There’s a bow-tie revolution going on.
Sure, you’ve seen them on dandy hipsters or the chiseled and coiffed models who grace the pages of men’s fashion magazines. And now, 31-year-old NFL linebacker Dhani Jones has proclaimed: “Just because you wear a bow tie doesn’t mean you’re a nerd.”
Jones aims to recruit guys of all shapes, sizes and ages into “the way of the bow tie,” urging them to adopt not only his habit of wearing one but also his philosophy, what he calls “the resurgence of the gentleman.”
To Jones, the bow tie isn’t just a formal flourish on a suit or collared shirt. “To me, it characterizes someone who is well rounded, who can speak to someone in Outer Mongolia or downtown Chicago. They don’t limit themselves by the people who surround them.”
Jones became passionate about bow ties and the idea that fashion can be about more than just clothes eight years ago, when a childhood friend was diagnosed with lymphoma. “He had always told me, ‘If you want to be anybody in this world, you’ve got to rock a bow tie,’ ” Jones says. “I was like, ‘What? Are you crazy?’ But I started wearing one as a way to support him. He’s now fully recovered, but the bow tie has never left.”
Jones bonded so closely with his beloved bow ties that he started his own line -- Five Star Ties -- a few years ago so he could have any color or pattern he craved.
Appreciation for the bow tie and his longtime admiration for the ultra-suave James Bond dictate Jones’ style choices. “Everything really all comes from James Bond,” says Jones, who aspires to become the first black 007. Omega watch? Check. Adventurous world traveler? Check. Excellent grooming and self-assured smile? Check, check.
But what about his Birkenstock clogs and hand-me-down pants from former teammate Michael Strahan? Now there’s a head scratcher.
Jones may be best known for wearing a Cincinnati Bengals uniform, but off the field it’s his down-to-earth approach to fashion and appreciation for the details that have him emerging as a style setter and creative entrepreneur. Besides spending his personal time designing bow ties, writing poetry, painting, playing music and partnering in a T-shirt line called No Mas, Jones hosts “Dhani Tackles the Globe” on the Travel Channel, learning about different cultures by playing each country’s native sport. You’ll often catch him on the show wearing tan Birkenstocks clogs or his go-to shoe, classic black Converse Chuck Taylors. Occasionally, he’ll swath himself in a muslin scarf he picked up in Spain or, for the right occasion, wear one of the five Ozwald Boateng suits custom-made for him while he filmed an episode of the travel show in London.

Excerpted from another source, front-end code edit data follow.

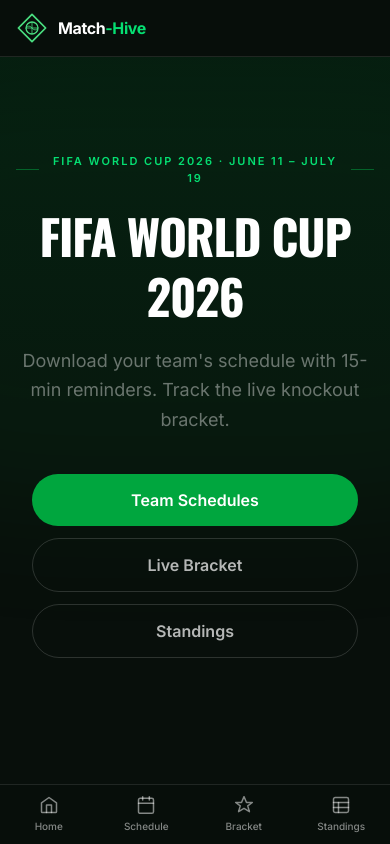
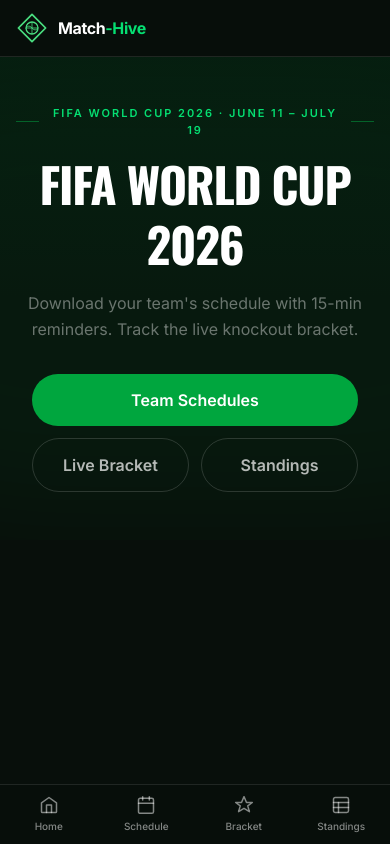
Before and after one commit to OCTechServices/Match-Hive, a Next.js app: page / in a window 390 px wide. Built offline with nearby package versions, Linux system fonts and the light colour scheme.

Commit message:
Compact home page to fit above the fold
Reduce vertical padding, tighten spacing, and arrange secondary
CTAs side-by-side on mobile to eliminate scroll requirement

Co-Authored-By: Claude Sonnet 4.6 <noreply@anthropic.com>

```diff
--- a/app/page.tsx
+++ b/app/page.tsx
@@ -2,14 +2,14 @@ import Link from 'next/link'
 
 export default function HomePage() {
   return (
-    <section className="relative overflow-hidden px-4 py-24 sm:py-28 text-center">
+    <section className="relative overflow-hidden px-4 py-12 sm:py-20 text-center">
       {/* Background glow */}
       <div className="absolute top-0 left-1/2 -translate-x-1/2 w-[800px] h-[450px] bg-green-600/[0.07] rounded-full blur-3xl pointer-events-none select-none" />
       <div className="absolute inset-0 bg-gradient-to-b from-green-950/40 via-transparent to-transparent pointer-events-none" />
 
       <div className="relative">
         {/* Eyebrow */}
-        <div className="flex items-center justify-center gap-3 mb-5">
+        <div className="flex items-center justify-center gap-3 mb-4">
           <span className="w-6 h-px bg-green-500/40" />
           <p className="text-green-400 text-[11px] font-semibold uppercase tracking-[0.18em]">
             FIFA World Cup 2026 · June 11 – July 19
@@ -18,38 +18,40 @@ export default function HomePage() {
         </div>
 
         {/* Headline */}
-        <h1 className="text-5xl sm:text-6xl font-bold mb-5 leading-tight tracking-tight font-display uppercase">
+        <h1 className="text-5xl sm:text-6xl font-bold mb-4 leading-tight tracking-tight font-display uppercase">
           FIFA World Cup 2026
         </h1>
 
         {/* Subtitle */}
-        <p className="text-white/40 text-lg max-w-md mx-auto mb-10 leading-relaxed">
+        <p className="text-white/40 text-base sm:text-lg max-w-md mx-auto mb-8 leading-relaxed">
           Download your team&apos;s schedule with 15-min reminders.
           Track the live knockout bracket.
         </p>
 
-        {/* CTAs */}
-        <div className="flex flex-col sm:flex-row gap-3 justify-center w-full sm:w-auto px-4 sm:px-0">
+        {/* CTAs — primary full width on mobile, secondary side-by-side */}
+        <div className="flex flex-col gap-3 w-full sm:flex-row sm:justify-center sm:w-auto px-4 sm:px-0">
           <Link
             href="/schedule"
             className="bg-green-600 hover:bg-green-500 active:scale-[0.97] text-white px-7 py-3.5 sm:py-3 rounded-full font-semibold transition-all text-center"
           >
             Team Schedules
           </Link>
+          <div className="flex gap-3 sm:contents">
             <Link
               href="/bracket"
-            className="border border-white/15 hover:border-white/30 hover:bg-white/[0.05] active:scale-[0.97] text-white/70 hover:text-white px-7 py-3.5 sm:py-3 rounded-full font-semibold transition-all text-center"
+              className="flex-1 sm:flex-none border border-white/15 hover:border-white/30 hover:bg-white/[0.05] active:scale-[0.97] text-white/70 hover:text-white px-7 py-3.5 sm:py-3 rounded-full font-semibold transition-all text-center"
             >
               Live Bracket
             </Link>
             <Link
               href="/standings"
-            className="border border-white/15 hover:border-white/30 hover:bg-white/[0.05] active:scale-[0.97] text-white/70 hover:text-white px-7 py-3.5 sm:py-3 rounded-full font-semibold transition-all text-center"
+              className="flex-1 sm:flex-none border border-white/15 hover:border-white/30 hover:bg-white/[0.05] active:scale-[0.97] text-white/70 hover:text-white px-7 py-3.5 sm:py-3 rounded-full font-semibold transition-all text-center"
             >
               Standings
             </Link>
           </div>
         </div>
+      </div>
     </section>
   )
 }
```
Lines whose indentation alone changed are shown as unchanged.
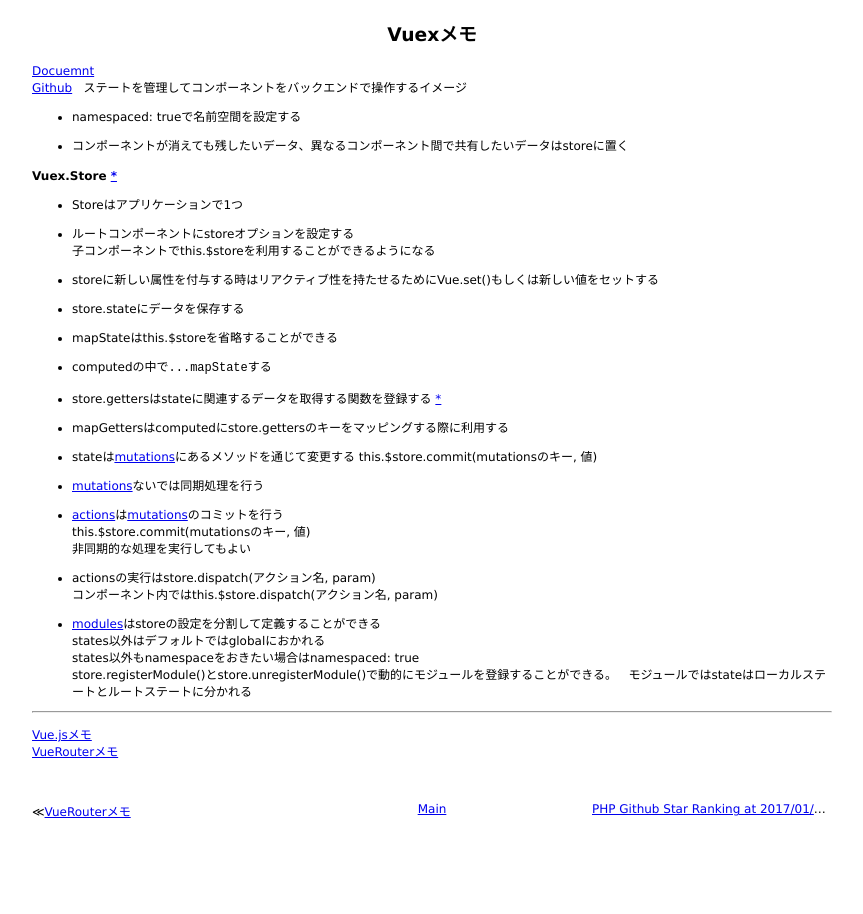
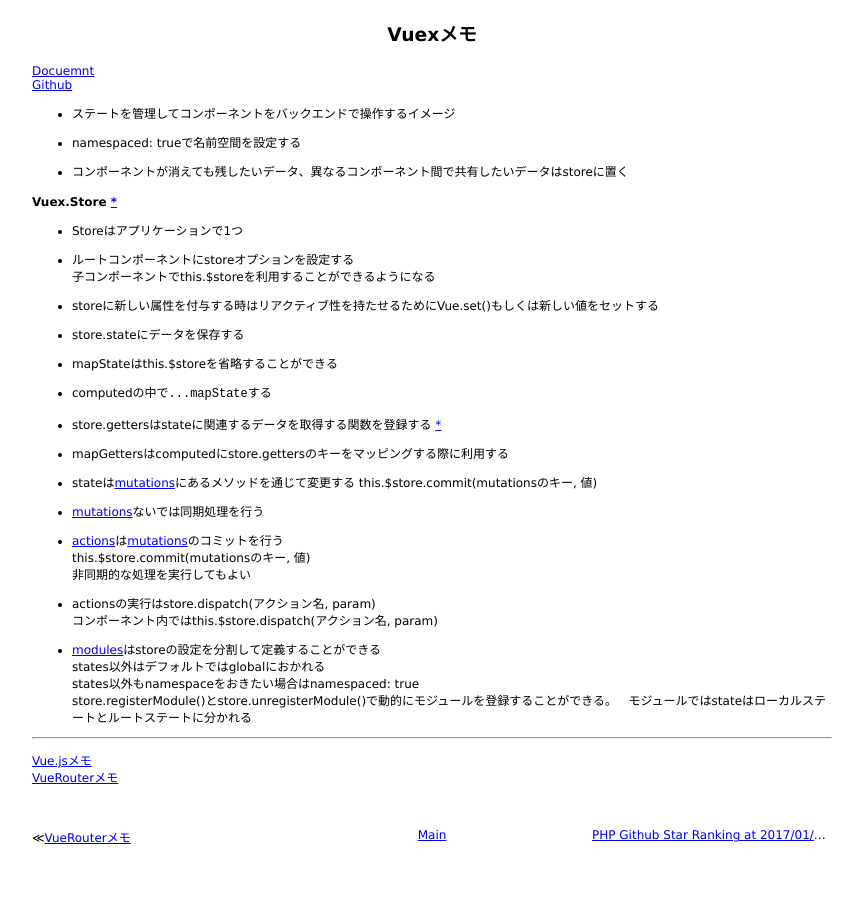
Before and after one commit to 38elements/38elements.github.com, a Jekyll site: the page built from _posts/2017-01-14-vuex.md, in a window 1280 px wide. Shown: the whole page, without its empty margins (208-1071 px from the left). Built offline with Jekyll 4.4.1, drawn with Linux system fonts in a browser that asks for light colours.

```diff
--- a/_posts/2017-01-14-vuex.md
+++ b/_posts/2017-01-14-vuex.md
@@ -4,7 +4,8 @@ title: Vuexメモ
 ---
 [Docuemnt](https://vuex.vuejs.org/en/)
 [Github](https://github.com/vuejs/vuex)
-ステートを管理してコンポーネントをバックエンドで操作するイメージ
+
+* ステートを管理してコンポーネントをバックエンドで操作するイメージ
 
 * namespaced: trueで名前空間を設定する
 
```
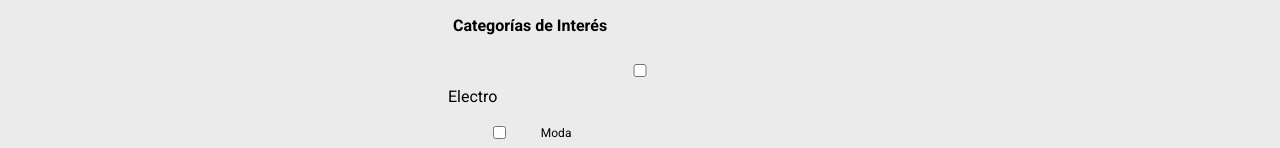
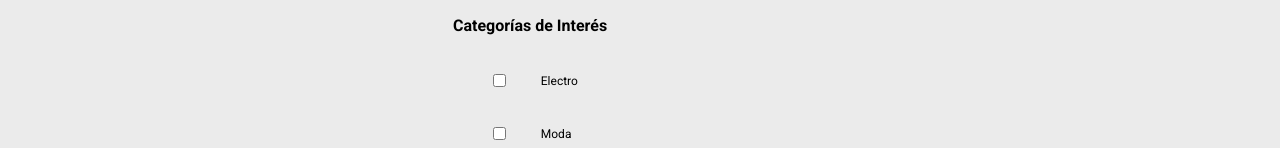
Before and after one commit to Rgonzalez1974/Mdo_liebre, a website: page views/register.html in a window 1280 px wide. Shown: the part 652-800 px from the top of the page. Drawn offline with Linux system fonts and the light colour scheme.

Commit message:
correccion formulario registro alineacion

```diff
--- a/views/register.html
+++ b/views/register.html
@@ -71,8 +71,8 @@
             <form class="formulario" action="/" method="POST">
                 <div class="Datos-personales">
                     <p>
-                        <input class="ingreso" type="text" name="fullName" id="fullName"
-                            placeholder="Nombre y Apellido" required>
+                        <input class="ingreso" type="text" name="fullName" id="fullName" placeholder="Nombre y Apellido"
+                            required>
                     </p>
                     <p>
                         <input class="ingreso" type="text" name="userName" id="userName"
@@ -107,10 +107,10 @@
 
                     <p><label class="subtitulo">Categorías de Interés</label></p><br>
                     <div class="usuario">
-
-                        <input type="checkbox" value="electro" name="interes" id="electro">
-                        <label for="electro">Electro</label>
-
+                        <p>
+                            <input type="checkbox" value="electro" name="interes" id="electro">
+                            <label for="electro">Electro</label>
+                        </p>
                         <p>
                             <input type="checkbox" value="moda" name="interes" id="moda">
                             <label for="moda">Moda</label>
```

He makes interesting and endearing fashion choices. The hand-me-down pants, for example. When we meet, he’s wearing studded black boots by John Varvatos, a crisp black button-down shirt and black trousers that he says used to belong to Strahan. “When I was young and just starting out, he would give me clothes that he didn’t wear,” Jones says. “He was like a big-brother type to me.”
That was a decade ago, when Jones was starting out and Strahan (now retired) was his teammate on the New York Giants, yet the pro football player still favors the hand-me-downs over new designer jeans. “They just fit so well,” says a slightly defensive Jones.
As for those earthy clogs, it takes a certain kind of guy to pull them off without looking like a fourth-grade science teacher from the 1970s. Jones wears them with the same confidence he does his favorite Ralph Lauren Black Label tuxedo -- though the clogs get shoved to the side when he drives his 1964 Mini Cooper. “Otherwise, my knees hit the steering wheel,” he says. That’s what happens when you’re 6 feet 1 and 240 pounds.
Another shoe Jones appreciates is the Louboutin he spots on a woman walking past, and it gives him an opportunity to make a point. “I like Louboutins, but some women think they can just put on Louboutins and they’re stylish, and that’s not the case,” he says. “Someone can go into T.J. Maxx or Ross, pick out some clothes and own it. As long as you have that eye for creativity and know how to put it together, it’s so much more interesting.”
Whether he’s pairing a bow tie with a custom-made suit or hand-me-down pants, Jones understands understated style. “I like to keep things classic, not lavish or blinged out. I don’t even say that word,” Jones says. “The last thing I want to be is over the top.”
But he will actively continue his mission to get bow ties onto anyone who’s willing to wear one, including his teammates and colleagues in the NFL. His recent recruits include TV broadcaster Rich Eisen, former wide receiver Freddie Mitchell and cornerback Jonathan Joseph, he says.
“The bow-tie revolution has already started, but I really want to insist on what it represents,” Jones says. “People look at you differently if you wear a bow tie, as opposed to a necktie.”